(EXERCISE):
The entries are to be repeated exactly, with all pictures omitted.

DATA FOR THIS TASK Start Marker

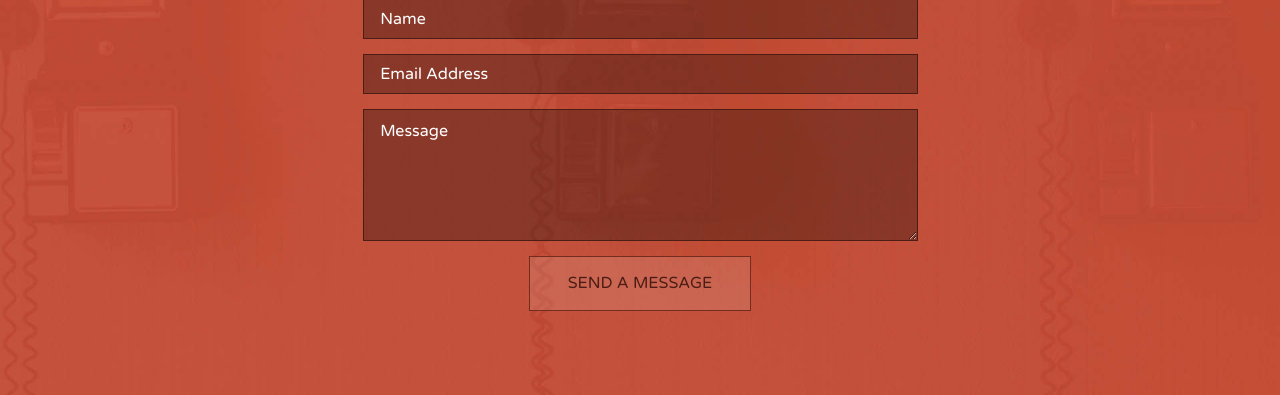
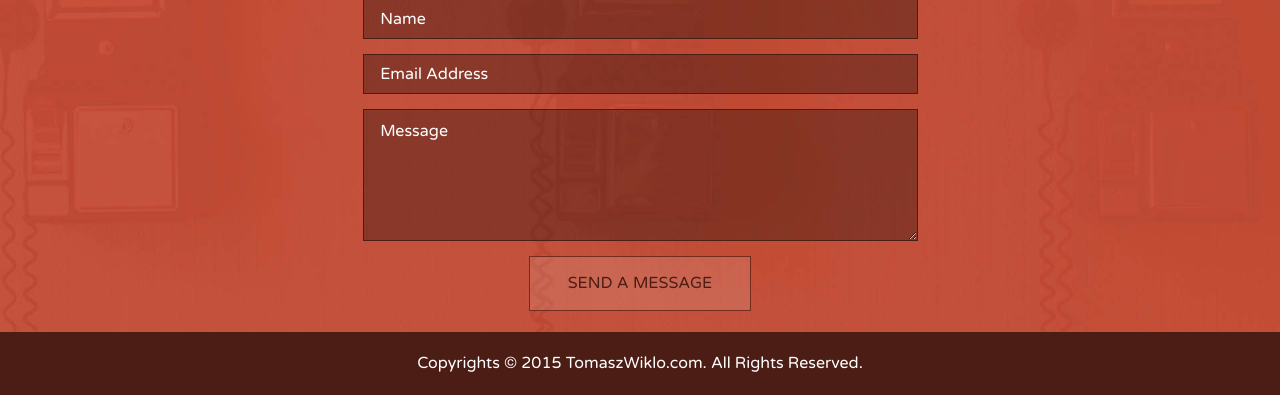
Before and after one commit to wiklotomasz/LayoutPortfolio, a PHP site: page / in a window 1280 px wide. Shown: the part 3715-4110 px from the top of the page. Run offline with PHP 8.4, Linux system fonts and the light colour scheme; some libraries are stand-ins or nearby versions.

Commit message:
footer added

```diff
--- a/index.html
+++ b/index.html
@@ -177,7 +177,7 @@
                       <p>I'm a Front End Developer from Poznan, Poland.</p>
                       <p>I enjoy turning complex problems into simple, beautiful and intuitive websites. When I'm not coding, I love to play board games, watch classic movies and swim.</p>
                       <button type="button" class="btn btn-visit btn-about"><i class="fa fa-download"></i> DOWNLOAD <span>CV</span></button>
-                      <button type="button" class="btn btn-visit btn-about"><i class="fa fa-paper-plane"></i> HIRE <span>ME</span></button>
+                      <a href="#contact" type="button" class="btn btn-visit btn-about page-scroll"><i class="fa fa-paper-plane"></i> HIRE <span>ME</span></a>
                     </div>
 
 
@@ -610,11 +610,11 @@
             <div class="col-md-12">
                 <div class="social">
                   <ul>
-                      <li><a href="#"><i class="fa fa-lg fa-facebook"></i></a></li>
-                      <li><a href="#"><i class="fa fa-lg fa-linkedin"></i></a></li>
-                      <li><a href="#"><i class="fa fa-lg fa-github"></i></a></li>
-                      <li><a href="#"><i class="fa fa-lg fa-file-text"></i></a></li>
-                      <li><a href="#"><i class="fa fa-lg fa-envelope-o"></i></a></li>
+                      <li><a href="https://www.facebook.com/tomaszwiklo" target="_blank"><i class="fa fa-lg fa-facebook"></i></a></li>
+                      <li><a href="https://pl.linkedin.com/in/tomaszwiklo" target="_blank"><i class="fa fa-lg fa-linkedin"></i></a></li>
+                      <li><a href="https://github.com/wiklotomasz" target="_blank"><i class="fa fa-lg fa-github"></i></a></li>
+                      <li><a href="#"><i class="fa fa-lg fa-file-text" target="_blank"></i></a></li>
+                      <li><a href="mailto:wikweb@gmail.com"><i class="fa fa-lg fa-envelope-o" target="_blank"></i></a></li>
                   </ul>
               </div>
             </div>
@@ -637,8 +637,10 @@
           </div>
         </div>
 
-
     </section>
+    <footer>
+          Copyrights © <script>document.write(new Date().getFullYear())</script> TomaszWiklo.com. All Rights Reserved.
+    </footer>
     </div>
     <!-- /.container -->
 
--- a/less/main.less
+++ b/less/main.less
@@ -367,6 +367,9 @@ div#works-bg a:hover, div#works-bg a:focus {
 
 .about-text {
   padding: 1em 0;
+  a {
+    color: #333;
+  }
 }
 
 //pager
@@ -869,17 +872,25 @@ div#skills-bg .panel .panel-footer {
 //Contact
 
 div#contact-bg {
-    padding-bottom: @bottommargin;
+    //padding-bottom: @bottommargin;
     background: url(../img/contact.jpg) no-repeat #0A80A4;
     //background: @contactcolor;
     -webkit-background-size: cover;
     -moz-background-size: cover;
     background-size: cover;
     -o-background-size: cover;
-    display: table;
     min-width: 100%;
     min-height: 100%;
     color: @contactcolorsecond;
+    display: flex;
+    display: -webkit-box;
+    display: -moz-box;
+    display: -ms-flexbox;
+    display: -webkit-flex;
+    flex-direction: column;
+    #contact {
+      flex: 1;
+    }
     .form-control {
       padding: 10px 3%;
       margin: 10px 0;
@@ -946,11 +957,12 @@ div#contact-bg {
       &:hover {
         color: #FFF;
         text-decoration: none;
-        transition: all ease 0.3s;
-        -moz-transition: all ease 0.3s;
-        -webkit-transition: all ease 0.3s;
-        -o-transition: all ease 0.3s;
-        -ms-transition: all ease 0.3s;
+        transition: all ease 0.4s;
+        -moz-transition: all ease 0.4s;
+        -webkit-transition: all ease 0.4s;
+        -o-transition: all ease 0.4s;
+        -ms-transition: all ease 0.4s;
+        transform: rotate(360deg);
         }
       }
     .fa-facebook:hover { /* round facebook icon*/
@@ -972,6 +984,11 @@ div#contact-bg {
     background: darken(@contactcolor, 20%);
     }
     }
+    footer {
+    background-color: darken(@contactcolor, 30%);
+    padding: 20px;
+    text-align: center;
+    }
 }
 
 @media screen and (min-width: 1000px) {
```
Also changed, not shown: css/main.css.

DATA FOR THIS TASK End Marker

(TASK SOLUTION):
Before and after one commit to wiklotomasz/LayoutPortfolio, a PHP site: page / in a window 1280 px wide. Shown: the part 3715-4110 px from the top of the page. Run offline with PHP 8.4, Linux system fonts and the light colour scheme; some libraries are stand-ins or nearby versions.

Commit message:
footer added

```diff
--- a/index.html
+++ b/index.html
@@ -177,7 +177,7 @@
                       <p>I'm a Front End Developer from Poznan, Poland.</p>
                       <p>I enjoy turning complex problems into simple, beautiful and intuitive websites. When I'm not coding, I love to play board games, watch classic movies and swim.</p>
                       <button type="button" class="btn btn-visit btn-about"><i class="fa fa-download"></i> DOWNLOAD <span>CV</span></button>
-                      <button type="button" class="btn btn-visit btn-about"><i class="fa fa-paper-plane"></i> HIRE <span>ME</span></button>
+                      <a href="#contact" type="button" class="btn btn-visit btn-about page-scroll"><i class="fa fa-paper-plane"></i> HIRE <span>ME</span></a>
                     </div>
 
 
@@ -610,11 +610,11 @@
             <div class="col-md-12">
                 <div class="social">
                   <ul>
-                      <li><a href="#"><i class="fa fa-lg fa-facebook"></i></a></li>
-                      <li><a href="#"><i class="fa fa-lg fa-linkedin"></i></a></li>
-                      <li><a href="#"><i class="fa fa-lg fa-github"></i></a></li>
-                      <li><a href="#"><i class="fa fa-lg fa-file-text"></i></a></li>
-                      <li><a href="#"><i class="fa fa-lg fa-envelope-o"></i></a></li>
+                      <li><a href="https://www.facebook.com/tomaszwiklo" target="_blank"><i class="fa fa-lg fa-facebook"></i></a></li>
+                      <li><a href="https://pl.linkedin.com/in/tomaszwiklo" target="_blank"><i class="fa fa-lg fa-linkedin"></i></a></li>
+                      <li><a href="https://github.com/wiklotomasz" target="_blank"><i class="fa fa-lg fa-github"></i></a></li>
+                      <li><a href="#"><i class="fa fa-lg fa-file-text" target="_blank"></i></a></li>
+                      <li><a href="mailto:wikweb@gmail.com"><i class="fa fa-lg fa-envelope-o" target="_blank"></i></a></li>
                   </ul>
               </div>
             </div>
@@ -637,8 +637,10 @@
           </div>
         </div>
 
-
     </section>
+    <footer>
+          Copyrights © <script>document.write(new Date().getFullYear())</script> TomaszWiklo.com. All Rights Reserved.
+    </footer>
     </div>
     <!-- /.container -->
 
--- a/less/main.less
+++ b/less/main.less
@@ -367,6 +367,9 @@ div#works-bg a:hover, div#works-bg a:focus {
 
 .about-text {
   padding: 1em 0;
+  a {
+    color: #333;
+  }
 }
 
 //pager
@@ -869,17 +872,25 @@ div#skills-bg .panel .panel-footer {
 //Contact
 
 div#contact-bg {
-    padding-bottom: @bottommargin;
+    //padding-bottom: @bottommargin;
     background: url(../img/contact.jpg) no-repeat #0A80A4;
     //background: @contactcolor;
     -webkit-background-size: cover;
     -moz-background-size: cover;
     background-size: cover;
     -o-background-size: cover;
-    display: table;
     min-width: 100%;
     min-height: 100%;
     color: @contactcolorsecond;
+    display: flex;
+    display: -webkit-box;
+    display: -moz-box;
+    display: -ms-flexbox;
+    display: -webkit-flex;
+    flex-direction: column;
+    #contact {
+      flex: 1;
+    }
     .form-control {
       padding: 10px 3%;
       margin: 10px 0;
@@ -946,11 +957,12 @@ div#contact-bg {
       &:hover {
         color: #FFF;
         text-decoration: none;
-        transition: all ease 0.3s;
-        -moz-transition: all ease 0.3s;
-        -webkit-transition: all ease 0.3s;
-        -o-transition: all ease 0.3s;
-        -ms-transition: all ease 0.3s;
+        transition: all ease 0.4s;
+        -moz-transition: all ease 0.4s;
+        -webkit-transition: all ease 0.4s;
+        -o-transition: all ease 0.4s;
+        -ms-transition: all ease 0.4s;
+        transform: rotate(360deg);
         }
       }
     .fa-facebook:hover { /* round facebook icon*/
@@ -972,6 +984,11 @@ div#contact-bg {
     background: darken(@contactcolor, 20%);
     }
     }
+    footer {
+    background-color: darken(@contactcolor, 30%);
+    padding: 20px;
+    text-align: center;
+    }
 }
 
 @media screen and (min-width: 1000px) {
```
Also changed, not shown: css/main.css.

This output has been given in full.